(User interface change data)
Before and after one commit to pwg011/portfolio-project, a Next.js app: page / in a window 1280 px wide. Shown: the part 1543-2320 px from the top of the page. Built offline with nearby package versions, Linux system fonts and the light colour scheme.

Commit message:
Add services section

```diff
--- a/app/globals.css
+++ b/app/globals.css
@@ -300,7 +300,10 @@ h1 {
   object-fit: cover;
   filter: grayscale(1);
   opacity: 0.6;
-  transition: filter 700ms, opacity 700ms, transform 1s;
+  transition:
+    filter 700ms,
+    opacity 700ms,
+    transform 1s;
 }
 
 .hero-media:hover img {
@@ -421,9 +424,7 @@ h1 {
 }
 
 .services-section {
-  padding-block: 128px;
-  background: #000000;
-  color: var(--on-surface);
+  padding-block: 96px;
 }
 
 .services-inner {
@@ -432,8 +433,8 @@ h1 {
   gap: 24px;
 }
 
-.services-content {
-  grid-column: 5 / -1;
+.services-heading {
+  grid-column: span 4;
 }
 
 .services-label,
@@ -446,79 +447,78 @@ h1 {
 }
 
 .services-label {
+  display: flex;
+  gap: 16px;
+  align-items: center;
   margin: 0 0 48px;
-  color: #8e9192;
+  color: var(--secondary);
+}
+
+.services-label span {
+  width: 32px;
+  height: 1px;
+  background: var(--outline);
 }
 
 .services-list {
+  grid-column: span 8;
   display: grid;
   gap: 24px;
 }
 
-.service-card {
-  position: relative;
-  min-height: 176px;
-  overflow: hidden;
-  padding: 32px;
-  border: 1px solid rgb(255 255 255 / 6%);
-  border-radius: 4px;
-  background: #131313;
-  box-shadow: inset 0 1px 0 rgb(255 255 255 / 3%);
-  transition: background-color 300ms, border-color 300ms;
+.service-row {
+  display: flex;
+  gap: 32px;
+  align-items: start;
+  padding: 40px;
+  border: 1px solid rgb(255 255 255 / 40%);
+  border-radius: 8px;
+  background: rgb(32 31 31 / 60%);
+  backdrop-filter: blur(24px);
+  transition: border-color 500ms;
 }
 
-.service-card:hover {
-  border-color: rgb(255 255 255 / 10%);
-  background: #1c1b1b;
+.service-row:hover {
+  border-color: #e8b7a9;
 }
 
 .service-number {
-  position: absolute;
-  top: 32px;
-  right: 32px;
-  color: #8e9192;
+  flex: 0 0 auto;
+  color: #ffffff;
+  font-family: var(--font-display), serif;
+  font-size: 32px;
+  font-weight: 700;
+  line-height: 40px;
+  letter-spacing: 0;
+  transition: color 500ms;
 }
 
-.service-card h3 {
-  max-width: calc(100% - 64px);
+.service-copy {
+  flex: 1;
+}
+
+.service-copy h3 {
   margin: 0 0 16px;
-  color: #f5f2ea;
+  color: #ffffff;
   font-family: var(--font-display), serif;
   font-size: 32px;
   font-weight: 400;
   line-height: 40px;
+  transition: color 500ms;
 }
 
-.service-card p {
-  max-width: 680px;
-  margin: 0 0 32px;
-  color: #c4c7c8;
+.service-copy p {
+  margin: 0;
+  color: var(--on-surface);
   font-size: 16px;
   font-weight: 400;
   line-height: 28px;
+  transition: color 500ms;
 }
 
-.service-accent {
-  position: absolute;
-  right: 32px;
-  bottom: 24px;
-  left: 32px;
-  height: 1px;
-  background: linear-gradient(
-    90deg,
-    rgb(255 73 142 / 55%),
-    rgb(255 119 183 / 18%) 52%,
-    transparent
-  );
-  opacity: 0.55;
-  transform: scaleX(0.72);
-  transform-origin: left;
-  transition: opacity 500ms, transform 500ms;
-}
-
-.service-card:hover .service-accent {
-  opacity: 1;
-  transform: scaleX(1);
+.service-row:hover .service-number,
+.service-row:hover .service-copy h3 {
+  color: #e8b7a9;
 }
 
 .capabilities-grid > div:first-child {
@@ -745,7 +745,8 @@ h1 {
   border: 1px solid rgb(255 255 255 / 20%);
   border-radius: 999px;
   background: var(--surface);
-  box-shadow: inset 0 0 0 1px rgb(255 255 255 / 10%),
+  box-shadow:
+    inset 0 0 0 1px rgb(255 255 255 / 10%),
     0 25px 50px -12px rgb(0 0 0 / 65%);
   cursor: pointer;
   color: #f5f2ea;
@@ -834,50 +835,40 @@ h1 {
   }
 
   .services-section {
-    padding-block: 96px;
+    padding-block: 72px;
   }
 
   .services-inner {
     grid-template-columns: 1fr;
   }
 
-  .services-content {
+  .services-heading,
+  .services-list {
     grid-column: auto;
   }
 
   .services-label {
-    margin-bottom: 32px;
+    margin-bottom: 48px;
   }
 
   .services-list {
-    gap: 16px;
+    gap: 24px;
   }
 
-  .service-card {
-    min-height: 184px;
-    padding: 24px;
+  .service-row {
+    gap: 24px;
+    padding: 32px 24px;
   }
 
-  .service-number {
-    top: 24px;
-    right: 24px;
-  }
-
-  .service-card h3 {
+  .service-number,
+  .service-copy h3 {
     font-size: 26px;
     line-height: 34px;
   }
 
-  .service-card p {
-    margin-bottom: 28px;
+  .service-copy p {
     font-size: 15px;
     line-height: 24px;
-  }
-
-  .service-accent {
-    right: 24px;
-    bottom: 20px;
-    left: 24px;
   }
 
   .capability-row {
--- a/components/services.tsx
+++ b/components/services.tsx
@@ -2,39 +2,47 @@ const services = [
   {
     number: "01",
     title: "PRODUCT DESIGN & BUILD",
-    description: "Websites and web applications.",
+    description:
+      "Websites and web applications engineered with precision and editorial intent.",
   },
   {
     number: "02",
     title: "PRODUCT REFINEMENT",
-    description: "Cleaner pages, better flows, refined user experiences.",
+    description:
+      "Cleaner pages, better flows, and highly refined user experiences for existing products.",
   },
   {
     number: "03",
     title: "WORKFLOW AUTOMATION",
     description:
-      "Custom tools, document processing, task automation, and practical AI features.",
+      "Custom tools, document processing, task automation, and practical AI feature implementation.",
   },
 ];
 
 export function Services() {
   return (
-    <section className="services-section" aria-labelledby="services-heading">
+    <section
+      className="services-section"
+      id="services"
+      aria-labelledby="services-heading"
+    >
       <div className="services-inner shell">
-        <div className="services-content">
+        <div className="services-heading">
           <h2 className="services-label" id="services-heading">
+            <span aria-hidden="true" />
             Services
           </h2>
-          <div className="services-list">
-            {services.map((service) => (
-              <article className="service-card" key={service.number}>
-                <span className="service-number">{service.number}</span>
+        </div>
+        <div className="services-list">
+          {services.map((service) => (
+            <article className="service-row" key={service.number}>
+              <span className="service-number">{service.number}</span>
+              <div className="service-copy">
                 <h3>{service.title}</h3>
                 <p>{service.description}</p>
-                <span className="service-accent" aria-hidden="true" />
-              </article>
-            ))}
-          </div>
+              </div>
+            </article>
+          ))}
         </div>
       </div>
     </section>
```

* [WHAT IS EXPECTED]: Reproduce all of the entries above verbatim.

* [ANSWER FOR THE TASK]:
Before and after one commit to pwg011/portfolio-project, a Next.js app: page / in a window 1280 px wide. Shown: the part 1543-2320 px from the top of the page. Built offline with nearby package versions, Linux system fonts and the light colour scheme.

Commit message:
Add services section

```diff
--- a/app/globals.css
+++ b/app/globals.css
@@ -300,7 +300,10 @@ h1 {
   object-fit: cover;
   filter: grayscale(1);
   opacity: 0.6;
-  transition: filter 700ms, opacity 700ms, transform 1s;
+  transition:
+    filter 700ms,
+    opacity 700ms,
+    transform 1s;
 }
 
 .hero-media:hover img {
@@ -421,9 +424,7 @@ h1 {
 }
 
 .services-section {
-  padding-block: 128px;
-  background: #000000;
-  color: var(--on-surface);
+  padding-block: 96px;
 }
 
 .services-inner {
@@ -432,8 +433,8 @@ h1 {
   gap: 24px;
 }
 
-.services-content {
-  grid-column: 5 / -1;
+.services-heading {
+  grid-column: span 4;
 }
 
 .services-label,
@@ -446,79 +447,78 @@ h1 {
 }
 
 .services-label {
+  display: flex;
+  gap: 16px;
+  align-items: center;
   margin: 0 0 48px;
-  color: #8e9192;
+  color: var(--secondary);
+}
+
+.services-label span {
+  width: 32px;
+  height: 1px;
+  background: var(--outline);
 }
 
 .services-list {
+  grid-column: span 8;
   display: grid;
   gap: 24px;
 }
 
-.service-card {
-  position: relative;
-  min-height: 176px;
-  overflow: hidden;
-  padding: 32px;
-  border: 1px solid rgb(255 255 255 / 6%);
-  border-radius: 4px;
-  background: #131313;
-  box-shadow: inset 0 1px 0 rgb(255 255 255 / 3%);
-  transition: background-color 300ms, border-color 300ms;
+.service-row {
+  display: flex;
+  gap: 32px;
+  align-items: start;
+  padding: 40px;
+  border: 1px solid rgb(255 255 255 / 40%);
+  border-radius: 8px;
+  background: rgb(32 31 31 / 60%);
+  backdrop-filter: blur(24px);
+  transition: border-color 500ms;
 }
 
-.service-card:hover {
-  border-color: rgb(255 255 255 / 10%);
-  background: #1c1b1b;
+.service-row:hover {
+  border-color: #e8b7a9;
 }
 
 .service-number {
-  position: absolute;
-  top: 32px;
-  right: 32px;
-  color: #8e9192;
+  flex: 0 0 auto;
+  color: #ffffff;
+  font-family: var(--font-display), serif;
+  font-size: 32px;
+  font-weight: 700;
+  line-height: 40px;
+  letter-spacing: 0;
+  transition: color 500ms;
 }
 
-.service-card h3 {
-  max-width: calc(100% - 64px);
+.service-copy {
+  flex: 1;
+}
+
+.service-copy h3 {
   margin: 0 0 16px;
-  color: #f5f2ea;
+  color: #ffffff;
   font-family: var(--font-display), serif;
   font-size: 32px;
   font-weight: 400;
   line-height: 40px;
+  transition: color 500ms;
 }
 
-.service-card p {
-  max-width: 680px;
-  margin: 0 0 32px;
-  color: #c4c7c8;
+.service-copy p {
+  margin: 0;
+  color: var(--on-surface);
   font-size: 16px;
   font-weight: 400;
   line-height: 28px;
+  transition: color 500ms;
 }
 
-.service-accent {
-  position: absolute;
-  right: 32px;
-  bottom: 24px;
-  left: 32px;
-  height: 1px;
-  background: linear-gradient(
-    90deg,
-    rgb(255 73 142 / 55%),
-    rgb(255 119 183 / 18%) 52%,
-    transparent
-  );
-  opacity: 0.55;
-  transform: scaleX(0.72);
-  transform-origin: left;
-  transition: opacity 500ms, transform 500ms;
-}
-
-.service-card:hover .service-accent {
-  opacity: 1;
-  transform: scaleX(1);
+.service-row:hover .service-number,
+.service-row:hover .service-copy h3 {
+  color: #e8b7a9;
 }
 
 .capabilities-grid > div:first-child {
@@ -745,7 +745,8 @@ h1 {
   border: 1px solid rgb(255 255 255 / 20%);
   border-radius: 999px;
   background: var(--surface);
-  box-shadow: inset 0 0 0 1px rgb(255 255 255 / 10%),
+  box-shadow:
+    inset 0 0 0 1px rgb(255 255 255 / 10%),
     0 25px 50px -12px rgb(0 0 0 / 65%);
   cursor: pointer;
   color: #f5f2ea;
@@ -834,50 +835,40 @@ h1 {
   }
 
   .services-section {
-    padding-block: 96px;
+    padding-block: 72px;
   }
 
   .services-inner {
     grid-template-columns: 1fr;
   }
 
-  .services-content {
+  .services-heading,
+  .services-list {
     grid-column: auto;
   }
 
   .services-label {
-    margin-bottom: 32px;
+    margin-bottom: 48px;
   }
 
   .services-list {
-    gap: 16px;
+    gap: 24px;
   }
 
-  .service-card {
-    min-height: 184px;
-    padding: 24px;
+  .service-row {
+    gap: 24px;
+    padding: 32px 24px;
   }
 
-  .service-number {
-    top: 24px;
-    right: 24px;
-  }
-
-  .service-card h3 {
+  .service-number,
+  .service-copy h3 {
     font-size: 26px;
     line-height: 34px;
   }
 
-  .service-card p {
-    margin-bottom: 28px;
+  .service-copy p {
     font-size: 15px;
     line-height: 24px;
-  }
-
-  .service-accent {
-    right: 24px;
-    bottom: 20px;
-    left: 24px;
   }
 
   .capability-row {
--- a/components/services.tsx
+++ b/components/services.tsx
@@ -2,39 +2,47 @@ const services = [
   {
     number: "01",
     title: "PRODUCT DESIGN & BUILD",
-    description: "Websites and web applications.",
+    description:
+      "Websites and web applications engineered with precision and editorial intent.",
   },
   {
     number: "02",
     title: "PRODUCT REFINEMENT",
-    description: "Cleaner pages, better flows, refined user experiences.",
+    description:
+      "Cleaner pages, better flows, and highly refined user experiences for existing products.",
   },
   {
     number: "03",
     title: "WORKFLOW AUTOMATION",
     description:
-      "Custom tools, document processing, task automation, and practical AI features.",
+      "Custom tools, document processing, task automation, and practical AI feature implementation.",
   },
 ];
 
 export function Services() {
   return (
-    <section className="services-section" aria-labelledby="services-heading">
+    <section
+      className="services-section"
+      id="services"
+      aria-labelledby="services-heading"
+    >
       <div className="services-inner shell">
-        <div className="services-content">
+        <div className="services-heading">
           <h2 className="services-label" id="services-heading">
+            <span aria-hidden="true" />
             Services
           </h2>
-          <div className="services-list">
-            {services.map((service) => (
-              <article className="service-card" key={service.number}>
-                <span className="service-number">{service.number}</span>
+        </div>
+        <div className="services-list">
+          {services.map((service) => (
+            <article className="service-row" key={service.number}>
+              <span className="service-number">{service.number}</span>
+              <div className="service-copy">
                 <h3>{service.title}</h3>
                 <p>{service.description}</p>
-                <span className="service-accent" aria-hidden="true" />
-              </article>
-            ))}
-          </div>
+              </div>
+            </article>
+          ))}
         </div>
       </div>
     </section>
```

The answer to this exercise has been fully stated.